* **Records to process**:

○ ○ ○ ○ ○ ○ ○

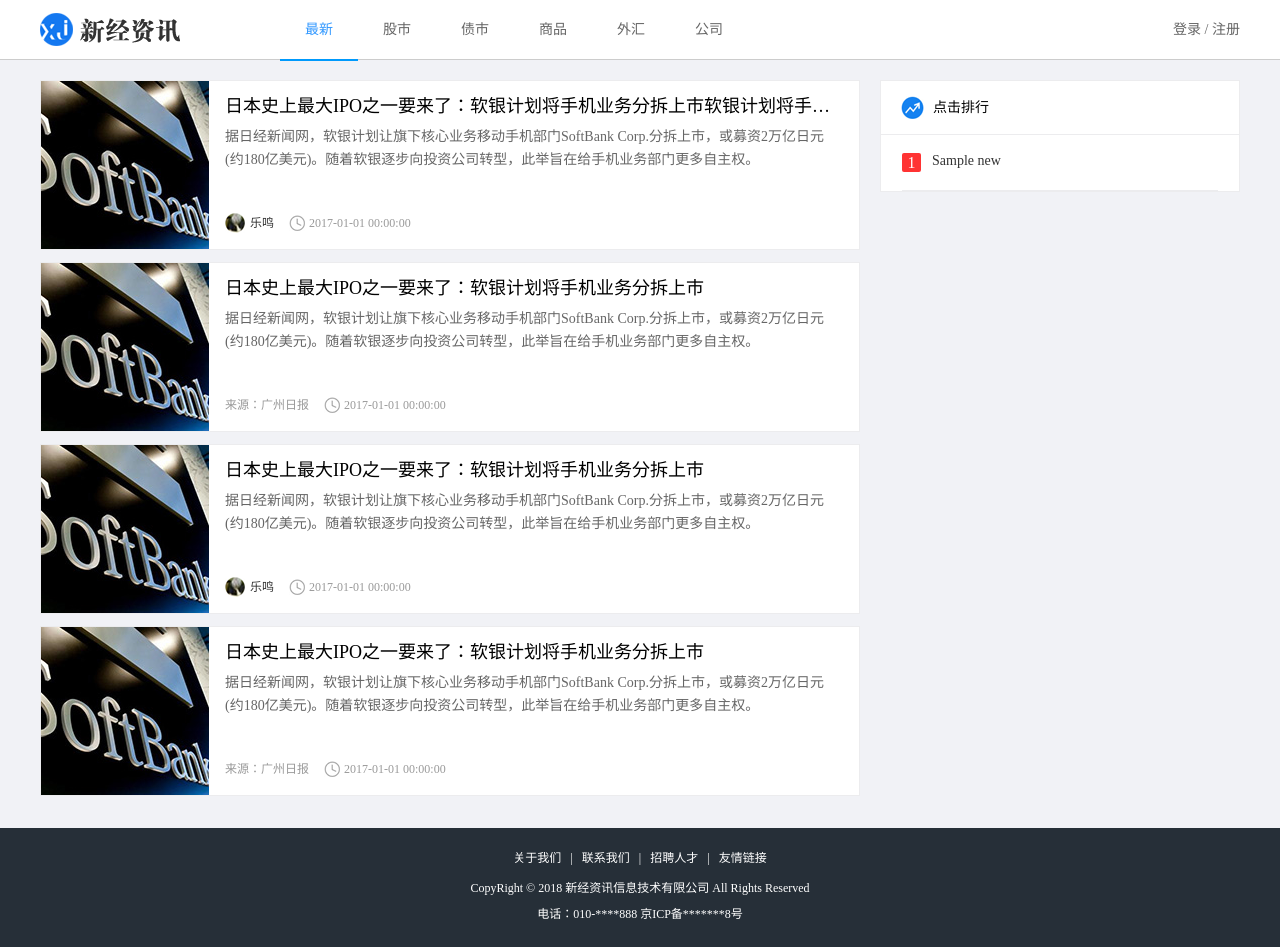
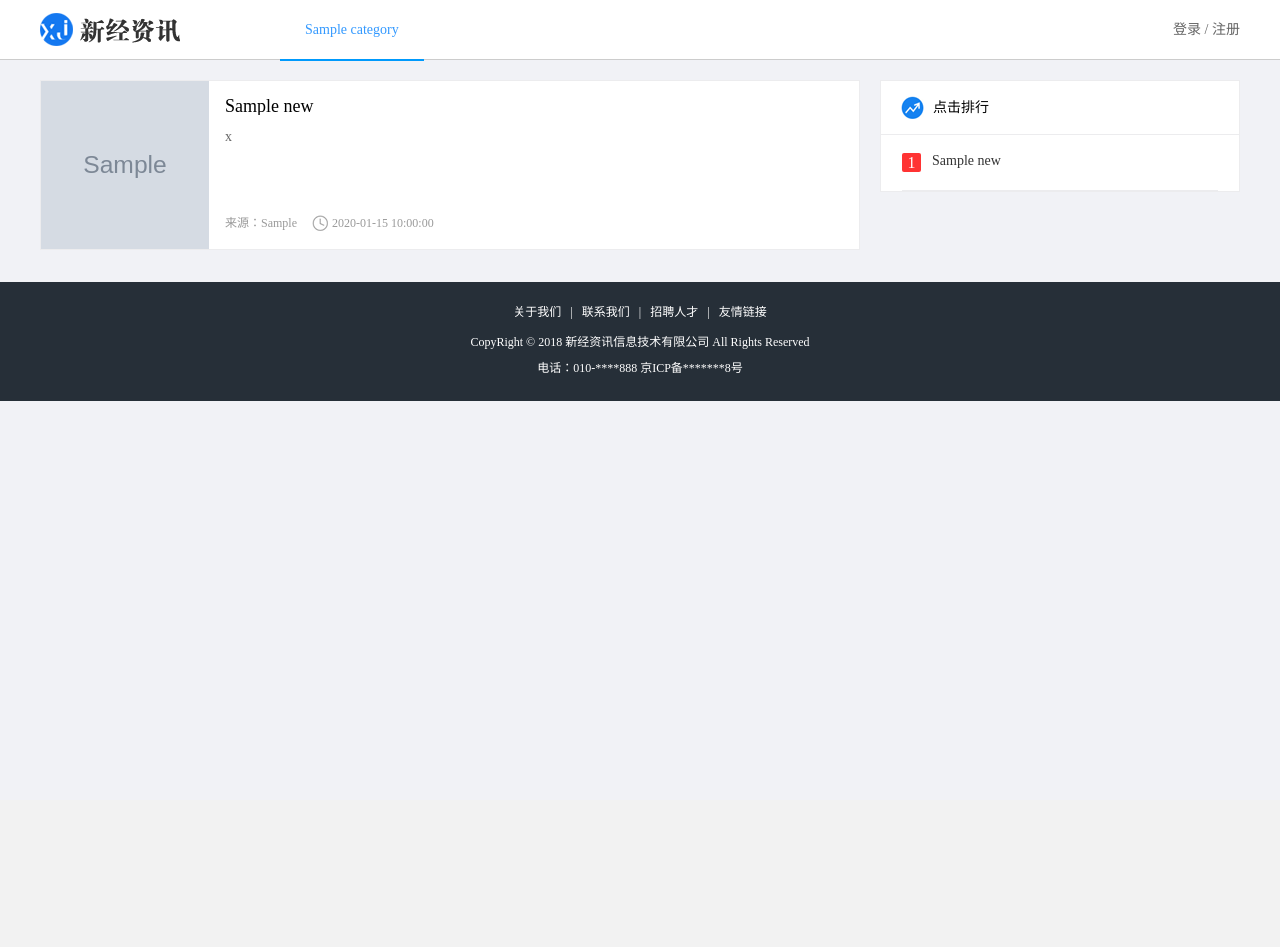
Before and after one commit to jianhoo/News_Flask, a Flask app: page / in a window 1280 px wide. After the commit the page ends 401 px from the top, so only its background shows below. Run offline with Flask 2, Linux system fonts and the light colour scheme; tables that the repository leaves empty hold one stand-in row (values such as "Sample post"); grey boxes marked "Sample" are stand-in pictures; parts of the project's set-up code (start-up, migrations or seed data) failed here and were passed over; some libraries are stand-ins or nearby versions.

Commit message:
1.完成新闻分类展示功能 2.完成新闻列表数据分页加载功能

```diff
--- a/app/modules/index/views.py
+++ b/app/modules/index/views.py
@@ -1,11 +1,12 @@
 from app import constants
-from app.models import User, News
+from app.models import User, News, Category
+from app.utils.response_code import RET
 from . import index_bp
-from flask import render_template, current_app, session
+from flask import render_template, current_app, session, request, jsonify
 
 
 @index_bp.route('/')
-def hello_world():
+def index():
     # 获取到当前登录用户的id
     user_id = session.get("user_id")
     # 通过id获取用户信息
@@ -27,9 +28,19 @@
     for news in new_list if new_list else []:
         click_news_list.append(news.to_basic_dict())
 
+    # 获取新闻分类数据
+    categories = Category.query.all()
+    # 定义列表保存分类数据
+    categories_dicts = []
+    for category in categories:
+        # 拼接内容
+        # print(category)
+        categories_dicts.append(category.to_dict())
+
     data = {
         'user_info': user.to_dict() if user else None,
-        'click_news_list': click_news_list
+        'click_news_list': click_news_list,
+        'categories': categories_dicts
     }
 
     return render_template("news/index.html", data=data)
@@ -38,3 +49,58 @@
 @index_bp.route('/favicon.ico')
 def favicon():
     return current_app.send_static_file("news/favicon.ico")
+
+
+@index_bp.route('/newslist')
+def get_news_list():
+    """
+    获取指定分类的新闻列表
+    1.获取参数
+    2.校验参数
+    3.查询数据
+    4.返回数据
+    :return:
+    """
+    # 1.获取参数
+    args_dict = request.args
+    page = args_dict.get("page", "1")
+    per_page = args_dict.get("per_page", constants.HOME_PAGE_MAX_NEWS)
+    category_id = args_dict.get("cid", "1")
+
+    # 2.校验参数
+    try:
+        page = int(page)
+        per_page = int(per_page)
+    except Exception as e:
+        current_app.logger.error(e)
+        return jsonify(errno=RET.PARAMERR, errmsg="参数错误")
+
+    # 3.查询数据并分页
+    filters = []
+    # 如果不分类id不为1,那么添加分类id的过滤
+    if category_id != "1":
+        filters.append(News.category_id == category_id)
+
+    try:
+        paginate = News.query.filter(*filters).order_by(News.create_time.desc()).paginate(page, per_page, False)
+        # 获取查询出来的数据
+        items = paginate.items
+        # 获取到总页数
+        total_page = paginate.pages
+        # 获取到当前页数
+        current_page = paginate.page
+    except Exception as e:
+        current_app.logger.error(e)
+        return jsonify(errno=RET.DBERR, errmsg="数据查询失败")
+
+    news_lst = []
+    for news in items:
+        news_lst.append(news.to_dict())
+
+    data = {
+        "news_list": news_lst,
+        "current_page": current_page,
+        "total_page": total_page
+    }
+
+    return jsonify(errno=RET.OK, errmsg="查询新闻列表数据成功", data=data )
--- a/app/static/news/js/index.js
+++ b/app/static/news/js/index.js
@@ -1,28 +1,31 @@
 var currentCid = 1; // 当前分类 id
 var cur_page = 1; // 当前页
 var total_page = 1;  // 总页数
-var data_querying = true;   // 是否正在向后台获取数据
+var data_querying = false;   // 是否正在向后台获取数据
 
 
 $(function () {
+    // 首次进入,去加载新闻列表数据
+    updateNewsData();
     // 首页分类切换
     $('.menu li').click(function () {
-        var clickCid = $(this).attr('data-cid')
+        var clickCid = $(this).attr('data-cid');
         $('.menu li').each(function () {
             $(this).removeClass('active')
-        })
-        $(this).addClass('active')
+        });
+        $(this).addClass('active');
 
         if (clickCid != currentCid) {
             // 记录当前分类id
-            currentCid = clickCid
+            currentCid = clickCid;
 
             // 重置分页参数
-            cur_page = 1
-            total_page = 1
+            cur_page = 1;
+            total_page = 1;
+            data_querying = false
             updateNewsData()
         }
-    })
+    });
 
     //页面滚动加载相关
     $(window).scroll(function () {
@@ -41,10 +44,58 @@
 
         if ((canScrollHeight - nowScroll) < 100) {
             // TODO 判断页数，去更新新闻数据
+            if(!data_querying){
+                // 正在查询数据设置标志位true
+                data_querying = true;
+                // 如果当前页数还没到达总页数,则进行查询
+                if(cur_page < total_page){
+                    // 向后端发送请求
+                    updateNewsData();
+                }else{
+                    data_querying = false;
+                }
+
+            }
+
         }
     })
 })
 
 function updateNewsData() {
     // TODO 更新新闻数据
+    var params = {
+        "page": cur_page,
+        "cid": currentCid,
+        "per_page": 10
+    }
+
+    $.get("/newslist", params, function (resp) {
+        //数据返回,则把查询标识为置为false,可下次继续查询
+        data_querying = false
+        if(resp){
+            total_page = resp.data.total_page;
+            if (cur_page == 1){
+                // 先清空原数据
+                $(".list_con").html('');
+            }
+
+            cur_page += 1;
+
+            // 显示数据
+            for(var i=0; i<resp.data.news_list.length; i++){
+                var news = resp.data.news_list[i];
+                var content = '<li>';
+                content += '<a href="#" class="news_pic fl"><img src="' + news.index_image_url + '?imageView2/1/w/170/h/170"></a>'
+                content += '<a href="#" class="news_title fl">' + news.title + '</a>'
+                content += '<a href="#" class="news_detail fl">' + news.digest + '</a>'
+                content += '<div class="author_info fl">'
+                content += '<div class="source fl">来源：' + news.source + '</div>'
+                content += '<div class="time fl">' + news.create_time + '</div>'
+                content += '</div>';
+                content += '</li>';
+                $(".list_con").append(content)
+            }
+        }
+
+    })
 }
--- a/app/templates/news/index.html
+++ b/app/templates/news/index.html
@@ -14,12 +14,18 @@
         <div class="header">
             <a href="#" class="logo fl"><img src="../../static/news/images/logo.png" alt="logo"></a>
             <ul class="menu fl">
-                <li class="active" data-cid="0"><a href="javascript:;">最新</a></li>
-                <li data-cid="1"><a href="javascript:;">股市</a></li>
-                <li data-cid="2"><a href="javascript:;">债市</a></li>
-                <li data-cid="3"><a href="javascript:;">商品</a></li>
-                <li data-cid="4"><a href="javascript:;">外汇</a></li>
-                <li data-cid="5"><a href="javascript:;">公司</a></li>
+{#                <li class="active" data-cid="0"><a href="javascript:;">最新</a></li>#}
+{#                <li data-cid="1"><a href="javascript:;">股市</a></li>#}
+{#                <li data-cid="2"><a href="javascript:;">债市</a></li>#}
+{#                <li data-cid="3"><a href="javascript:;">商品</a></li>#}
+{#                <li data-cid="4"><a href="javascript:;">外汇</a></li>#}
+{#                <li data-cid="5"><a href="javascript:;">公司</a></li>#}
+                {% for category in data.categories %}
+                    <li class="{% if loop.index0 == 0 %}active{% endif %}" data-cid="{{ category.id }}">
+                        <a href="javascript:;">{{ category.name }}</a>
+                    </li>
+                {% endfor %}
+
             </ul>
 
             {#判断用户是否登录#}
@@ -43,67 +49,60 @@
 
     <div class="conter_con">
         <ul class="list_con fl">
-            <li>
-                <a href="#" class="news_pic fl"><img src="../../static/news/images/news_pic.jpg"></a>
-                <a href="#" class="news_title fl">日本史上最大IPO之一要来了：软银计划将手机业务分拆上市软银计划将手机业务分拆上市</a>
-                <a href="#" class="news_detail fl">据日经新闻网，软银计划让旗下核心业务移动手机部门SoftBank Corp.分拆上市，或募资2万亿日元(约180亿美元)。随着软银逐步向投资公司转型，此举旨在给手机业务部门更多自主权。</a>
-                <div class="author_info fl">
-                    <div class="author fl">
-                        <img src="../../static/news/images/person.png" alt="author">
-                        <a href="#">乐鸣</a>
-                    </div>
-                    <div class="time fl">2017-01-01 00:00:00</div>
-                </div>
-            </li>
-            <li>
-                <a href="#" class="news_pic fl"><img src="../../static/news/images/news_pic.jpg"></a>
-                <a href="#" class="news_title fl">日本史上最大IPO之一要来了：软银计划将手机业务分拆上市</a>
-                <a href="#" class="news_detail fl">据日经新闻网，软银计划让旗下核心业务移动手机部门SoftBank Corp.分拆上市，或募资2万亿日元(约180亿美元)。随着软银逐步向投资公司转型，此举旨在给手机业务部门更多自主权。</a>
-                <div class="author_info fl">
-                    <div class="source fl">
-                        来源：广州日报
-                    </div>
-                    <div class="time fl">2017-01-01 00:00:00</div>
-                </div>
-            </li>
-            <li>
-                <a href="#" class="news_pic fl"><img src="../../static/news/images/news_pic.jpg"></a>
-                <a href="#" class="news_title fl">日本史上最大IPO之一要来了：软银计划将手机业务分拆上市</a>
-                <a href="#" class="news_detail fl">据日经新闻网，软银计划让旗下核心业务移动手机部门SoftBank Corp.分拆上市，或募资2万亿日元(约180亿美元)。随着软银逐步向投资公司转型，此举旨在给手机业务部门更多自主权。</a>
-                <div class="author_info fl">
-                    <div class="author fl">
-                        <img src="../../static/news/images/person.png" alt="author">
-                        <a href="#">乐鸣</a>
-                    </div>
-                    <div class="time fl">2017-01-01 00:00:00</div>
-                </div>
-            </li>
-            <li>
-                <a href="#" class="news_pic fl"><img src="../../static/news/images/news_pic.jpg"></a>
-                <a href="#" class="news_title fl">日本史上最大IPO之一要来了：软银计划将手机业务分拆上市</a>
-                <a href="#" class="news_detail fl">据日经新闻网，软银计划让旗下核心业务移动手机部门SoftBank Corp.分拆上市，或募资2万亿日元(约180亿美元)。随着软银逐步向投资公司转型，此举旨在给手机业务部门更多自主权。</a>
-                <div class="author_info fl">
-                    <div class="source fl">
-                        来源：广州日报
-                    </div>
-                    <div class="time fl">2017-01-01 00:00:00</div>
-                </div>
-            </li>
+{#            <li>#}
+{#                <a href="#" class="news_pic fl"><img src="../../static/news/images/news_pic.jpg"></a>#}
+{#                <a href="#" class="news_title fl">日本史上最大IPO之一要来了：软银计划将手机业务分拆上市软银计划将手机业务分拆上市</a>#}
+{#                <a href="#" class="news_detail fl">据日经新闻网，软银计划让旗下核心业务移动手机部门SoftBank Corp.分拆上市，或募资2万亿日元(约180亿美元)。随着软银逐步向投资公司转型，此举旨在给手机业务部门更多自主权。</a>#}
+{#                <div class="author_info fl">#}
+{#                    <div class="author fl">#}
+{#                        <img src="../../static/news/images/person.png" alt="author">#}
+{#                        <a href="#">乐鸣</a>#}
+{#                    </div>#}
+{#                    <div class="time fl">2017-01-01 00:00:00</div>#}
+{#                </div>#}
+{#            </li>#}
+{#            <li>#}
+{#                <a href="#" class="news_pic fl"><img src="../../static/news/images/news_pic.jpg"></a>#}
+{#                <a href="#" class="news_title fl">日本史上最大IPO之一要来了：软银计划将手机业务分拆上市</a>#}
+{#                <a href="#" class="news_detail fl">据日经新闻网，软银计划让旗下核心业务移动手机部门SoftBank Corp.分拆上市，或募资2万亿日元(约180亿美元)。随着软银逐步向投资公司转型，此举旨在给手机业务部门更多自主权。</a>#}
+{#                <div class="author_info fl">#}
+{#                    <div class="source fl">#}
+{#                        来源：广州日报#}
+{#                    </div>#}
+{#                    <div class="time fl">2017-01-01 00:00:00</div>#}
+{#                </div>#}
+{#            </li>#}
+{#            <li>#}
+{#                <a href="#" class="news_pic fl"><img src="../../static/news/images/news_pic.jpg"></a>#}
+{#                <a href="#" class="news_title fl">日本史上最大IPO之一要来了：软银计划将手机业务分拆上市</a>#}
+{#                <a href="#" class="news_detail fl">据日经新闻网，软银计划让旗下核心业务移动手机部门SoftBank Corp.分拆上市，或募资2万亿日元(约180亿美元)。随着软银逐步向投资公司转型，此举旨在给手机业务部门更多自主权。</a>#}
+{#                <div class="author_info fl">#}
+{#                    <div class="author fl">#}
+{#                        <img src="../../static/news/images/person.png" alt="author">#}
+{#                        <a href="#">乐鸣</a>#}
+{#                    </div>#}
+{#                    <div class="time fl">2017-01-01 00:00:00</div>#}
+{#                </div>#}
+{#            </li>#}
+{#            <li>#}
+{#                <a href="#" class="news_pic fl"><img src="../../static/news/images/news_pic.jpg"></a>#}
+{#                <a href="#" class="news_title fl">日本史上最大IPO之一要来了：软银计划将手机业务分拆上市</a>#}
+{#                <a href="#" class="news_detail fl">据日经新闻网，软银计划让旗下核心业务移动手机部门SoftBank Corp.分拆上市，或募资2万亿日元(约180亿美元)。随着软银逐步向投资公司转型，此举旨在给手机业务部门更多自主权。</a>#}
+{#                <div class="author_info fl">#}
+{#                    <div class="source fl">#}
+{#                        来源：广州日报#}
+{#                    </div>#}
+{#                    <div class="time fl">2017-01-01 00:00:00</div>#}
+{#                </div>#}
+{#            </li>#}
         </ul>
         <div class="rank_con fr">
             <div class="rank_title">
                 <h3>点击排行</h3>
             </div>
             <ul class="rank_list">
-{#                <li><span class="first">1</span><a href="#">势如破竹！人民币再度连闯四道关口 在岸、离岸双双升破6.42</a></li>#}
-{#                <li><span class="second">2</span><a href="#">凛冬已至，还有多少银行人在假装干银行</a></li>#}
-{#                <li><span class="third">3</span><a href="#">人民日报：部分城市楼市放松限制引关注，楼市调控不会“拉抽屉”</a></li>#}
-{#                <li><span>4</span><a href="#">势如破竹！人民币再度连闯四道关口 在岸、离岸双双升破6.42</a></li>#}
-{#                <li><span>5</span><a href="#">凛冬已至，还有多少银行人在假装干银行</a></li>#}
-{#                <li><span>6</span><a href="#">人民日报：部分城市楼市放松限制引关注，楼市调控不会“拉抽屉”</a></li>#}
                 {% for news in data.click_news_list %}
                     <li><span class="{{ loop.index0 | index_class }}">{{ loop.index }}</span><a href="#">{{ news.title }}</a></li>
-
                 {% endfor %}
 
             </ul>
```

○ ○ ○ ○ ○ ○ ○

* **What is needed**: Look through the entries, and return every line that the word "jsonify" appears in.

* **Result for this task**:
+from flask import render_template, current_app, session, request, jsonify
+        return jsonify(errno=RET.PARAMERR, errmsg="参数错误")
+        return jsonify(errno=RET.DBERR, errmsg="数据查询失败")
+    return jsonify(errno=RET.OK, errmsg="查询新闻列表数据成功", data=data )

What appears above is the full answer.